==== Supplied records ====

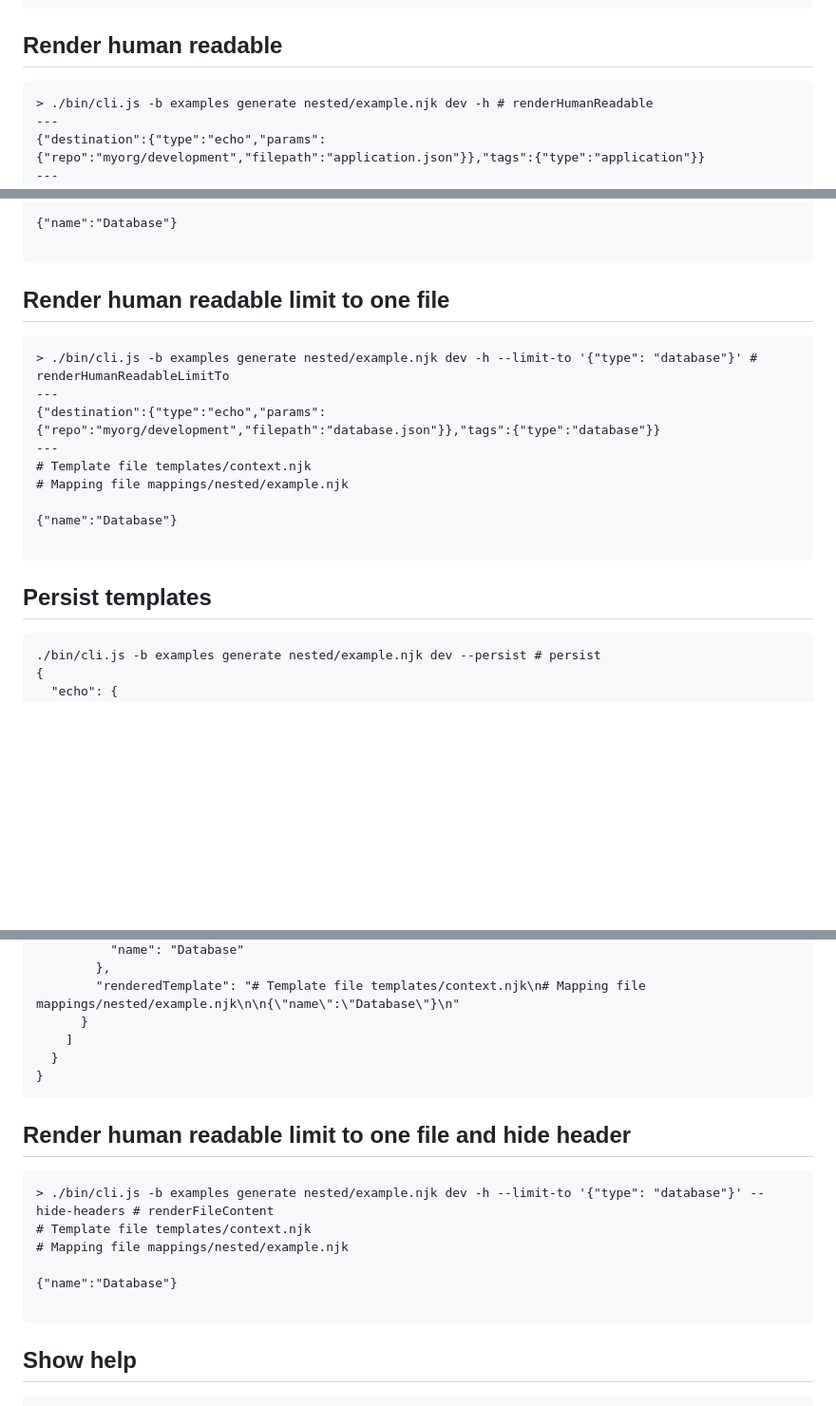
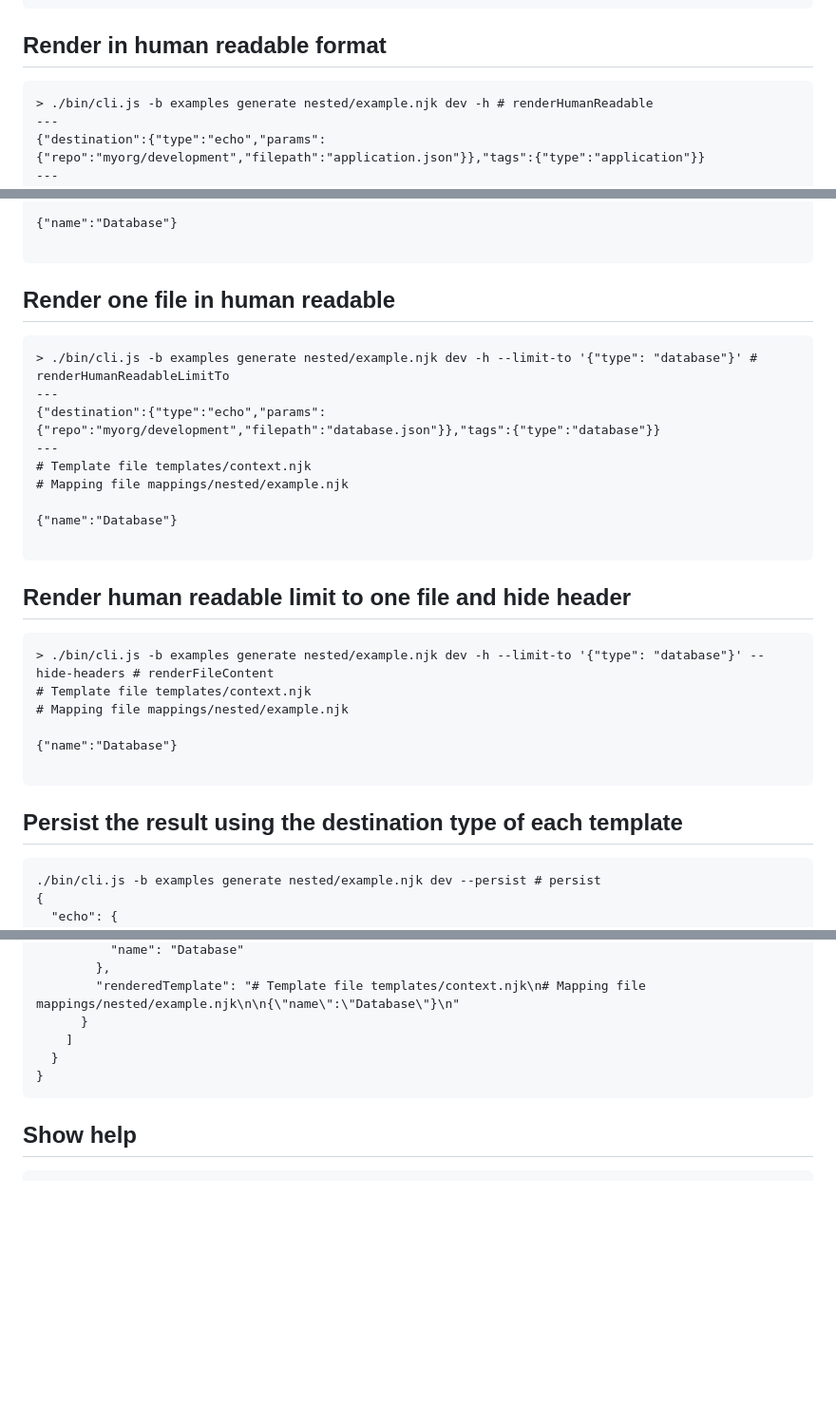
Before and after one commit to gitops-toolbox/templator, a Markdown page: README.md, 3 parts joined by grey strips. Shown: that part at 95% size. Rendered like a GitHub page; blank space fills up the shorter version.

````diff
--- a/README.md
+++ b/README.md
@@ -233,7 +211,7 @@ Using context-selector as json
 }
 ```
 
-## Render human readable
+## Render in human readable format
 
 ```
 > ./bin/cli.js -b examples generate nested/example.njk dev -h # renderHumanReadable
@@ -255,7 +233,7 @@ Using context-selector as json
 
 ```
 
-## Render human readable limit to one file
+## Render one file in human readable
 
 ```
 > ./bin/cli.js -b examples generate nested/example.njk dev -h --limit-to '{"type": "database"}' # renderHumanReadableLimitTo
@@ -269,7 +247,18 @@ Using context-selector as json
 
 ```
 
-## Persist templates
+## Render human readable limit to one file and hide header
+
+```
+> ./bin/cli.js -b examples generate nested/example.njk dev -h --limit-to '{"type": "database"}' --hide-headers # renderFileContent
+# Template file templates/context.njk
+# Mapping file mappings/nested/example.njk
+
+{"name":"Database"}
+
+```
+
+## Persist the result using the destination type of each template
 
 ```
 ./bin/cli.js -b examples generate nested/example.njk dev --persist # persist
@@ -317,17 +306,6 @@ Using context-selector as json
 }
 ```
 
-## Render human readable limit to one file and hide header
-
-```
-> ./bin/cli.js -b examples generate nested/example.njk dev -h --limit-to '{"type": "database"}' --hide-headers # renderFileContent
-# Template file templates/context.njk
-# Mapping file mappings/nested/example.njk
-
-{"name":"Database"}
-
-```
-
 ## Show help
 
 ```
````
Also changed, not shown: other parts of README.md (+61 -37 lines), examples/flow.gif (added).
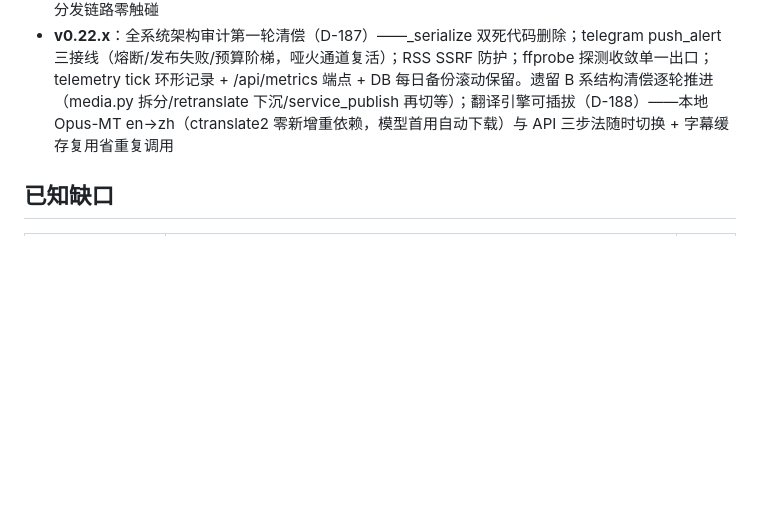
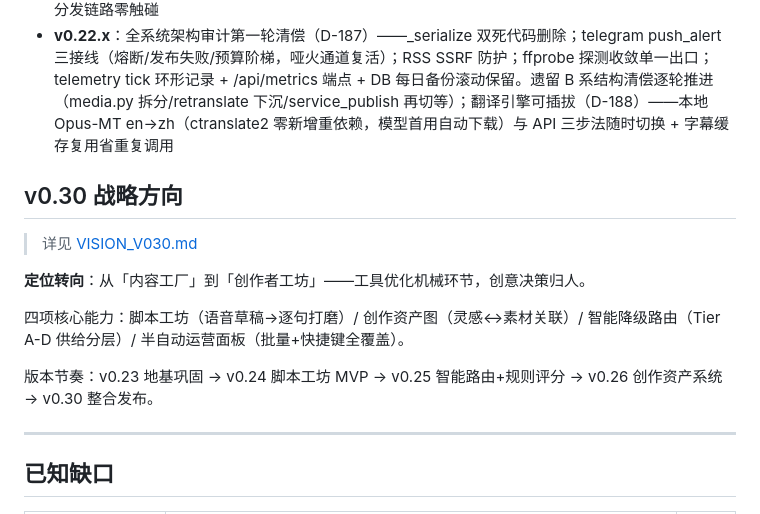
Before and after one commit to emVisible/Hertz, a Markdown page: docs/ROADMAP.md, the part around the change. GitHub-like rendering; blank space fills up the shorter version.

```diff
--- a/docs/ROADMAP.md
+++ b/docs/ROADMAP.md
@@ -24,6 +24,20 @@
 - **v0.22**：栏目化内容工厂（D-186，非破坏性）——多源采集路由（裸名=Reddit 兼容，存量转载源零改动）；AI 原创情感故事源（LLM 直产 text_only 种子，成本闸 per_tick=2，栏目人设注入）+ RSS 通用文本源双新源；栏目实体 wave20（源池/固定音色/B站分区/简介模板/标签/标题风格/persona/片头配置绑定单元）+ items.channel_key 采集打标；固定音色优先级链（栏目>注册表>自适应）；动态标题卡片头（produce 单点汇聚前置 concat，三重降级）；包装注入（标题风格/标签置顶/desc 模板/bili_tid）；设置页 ChannelsCard 管理 UI。Reddit 凭证路径确认死路后降级为可选插件，存量转载分发链路零触碰
 - **v0.22.x**：全系统架构审计第一轮清偿（D-187）——_serialize 双死代码删除；telegram push_alert 三接线（熔断/发布失败/预算阶梯，哑火通道复活）；RSS SSRF 防护；ffprobe 探测收敛单一出口；telemetry tick 环形记录 + /api/metrics 端点 + DB 每日备份滚动保留。遗留 B 系结构清偿逐轮推进（media.py 拆分/retranslate 下沉/service_publish 再切等）；翻译引擎可插拔（D-188）——本地 Opus-MT en→zh（ctranslate2 零新增重依赖，模型首用自动下载）与 API 三步法随时切换 + 字幕缓存复用省重复调用
 
+## v0.30 战略方向
+
+> 详见 [VISION_V030.md](./VISION_V030.md)
+
+**定位转向**：从「内容工厂」到「创作者工坊」——工具优化机械环节，创意决策归人。
+
+四项核心能力：脚本工坊（语音草稿→逐句打磨）/ 创作资产图（灵感↔素材关联）/
+智能降级路由（Tier A-D 供给分层）/ 半自动运营面板（批量+快捷键全覆盖）。
+
+版本节奏：v0.23 地基巩固 → v0.24 脚本工坊 MVP → v0.25 智能路由+规则评分
+→ v0.26 创作资产系统 → v0.30 整合发布。
+
+---
+
 ## 已知缺口
 
 | 项 | 说明 | 优先级 |
```
Also changed, not shown: docs/DECISIONS.md (+1 -0 lines), docs/VISION_V030.md (added, +175 -0 lines).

====

[Exercise] From the first line to the last, repeat the data above exactly and leave the pictures out.

[Exercise solution]
Before and after one commit to gitops-toolbox/templator, a Markdown page: README.md, 3 parts joined by grey strips. Shown: that part at 95% size. Rendered like a GitHub page; blank space fills up the shorter version.

````diff
--- a/README.md
+++ b/README.md
@@ -233,7 +211,7 @@ Using context-selector as json
 }
 ```
 
-## Render human readable
+## Render in human readable format
 
 ```
 > ./bin/cli.js -b examples generate nested/example.njk dev -h # renderHumanReadable
@@ -255,7 +233,7 @@ Using context-selector as json
 
 ```
 
-## Render human readable limit to one file
+## Render one file in human readable
 
 ```
 > ./bin/cli.js -b examples generate nested/example.njk dev -h --limit-to '{"type": "database"}' # renderHumanReadableLimitTo
@@ -269,7 +247,18 @@ Using context-selector as json
 
 ```
 
-## Persist templates
+## Render human readable limit to one file and hide header
+
+```
+> ./bin/cli.js -b examples generate nested/example.njk dev -h --limit-to '{"type": "database"}' --hide-headers # renderFileContent
+# Template file templates/context.njk
+# Mapping file mappings/nested/example.njk
+
+{"name":"Database"}
+
+```
+
+## Persist the result using the destination type of each template
 
 ```
 ./bin/cli.js -b examples generate nested/example.njk dev --persist # persist
@@ -317,17 +306,6 @@ Using context-selector as json
 }
 ```
 
-## Render human readable limit to one file and hide header
-
-```
-> ./bin/cli.js -b examples generate nested/example.njk dev -h --limit-to '{"type": "database"}' --hide-headers # renderFileContent
-# Template file templates/context.njk
-# Mapping file mappings/nested/example.njk
-
-{"name":"Database"}
-
-```
-
 ## Show help
 
 ```
````
Also changed, not shown: other parts of README.md (+61 -37 lines), examples/flow.gif (added).
Before and after one commit to emVisible/Hertz, a Markdown page: docs/ROADMAP.md, the part around the change. GitHub-like rendering; blank space fills up the shorter version.

```diff
--- a/docs/ROADMAP.md
+++ b/docs/ROADMAP.md
@@ -24,6 +24,20 @@
 - **v0.22**：栏目化内容工厂（D-186，非破坏性）——多源采集路由（裸名=Reddit 兼容，存量转载源零改动）；AI 原创情感故事源（LLM 直产 text_only 种子，成本闸 per_tick=2，栏目人设注入）+ RSS 通用文本源双新源；栏目实体 wave20（源池/固定音色/B站分区/简介模板/标签/标题风格/persona/片头配置绑定单元）+ items.channel_key 采集打标；固定音色优先级链（栏目>注册表>自适应）；动态标题卡片头（produce 单点汇聚前置 concat，三重降级）；包装注入（标题风格/标签置顶/desc 模板/bili_tid）；设置页 ChannelsCard 管理 UI。Reddit 凭证路径确认死路后降级为可选插件，存量转载分发链路零触碰
 - **v0.22.x**：全系统架构审计第一轮清偿（D-187）——_serialize 双死代码删除；telegram push_alert 三接线（熔断/发布失败/预算阶梯，哑火通道复活）；RSS SSRF 防护；ffprobe 探测收敛单一出口；telemetry tick 环形记录 + /api/metrics 端点 + DB 每日备份滚动保留。遗留 B 系结构清偿逐轮推进（media.py 拆分/retranslate 下沉/service_publish 再切等）；翻译引擎可插拔（D-188）——本地 Opus-MT en→zh（ctranslate2 零新增重依赖，模型首用自动下载）与 API 三步法随时切换 + 字幕缓存复用省重复调用
 
+## v0.30 战略方向
+
+> 详见 [VISION_V030.md](./VISION_V030.md)
+
+**定位转向**：从「内容工厂」到「创作者工坊」——工具优化机械环节，创意决策归人。
+
+四项核心能力：脚本工坊（语音草稿→逐句打磨）/ 创作资产图（灵感↔素材关联）/
+智能降级路由（Tier A-D 供给分层）/ 半自动运营面板（批量+快捷键全覆盖）。
+
+版本节奏：v0.23 地基巩固 → v0.24 脚本工坊 MVP → v0.25 智能路由+规则评分
+→ v0.26 创作资产系统 → v0.30 整合发布。
+
+---
+
 ## 已知缺口
 
 | 项 | 说明 | 优先级 |
```
Also changed, not shown: docs/DECISIONS.md (+1 -0 lines), docs/VISION_V030.md (added, +175 -0 lines).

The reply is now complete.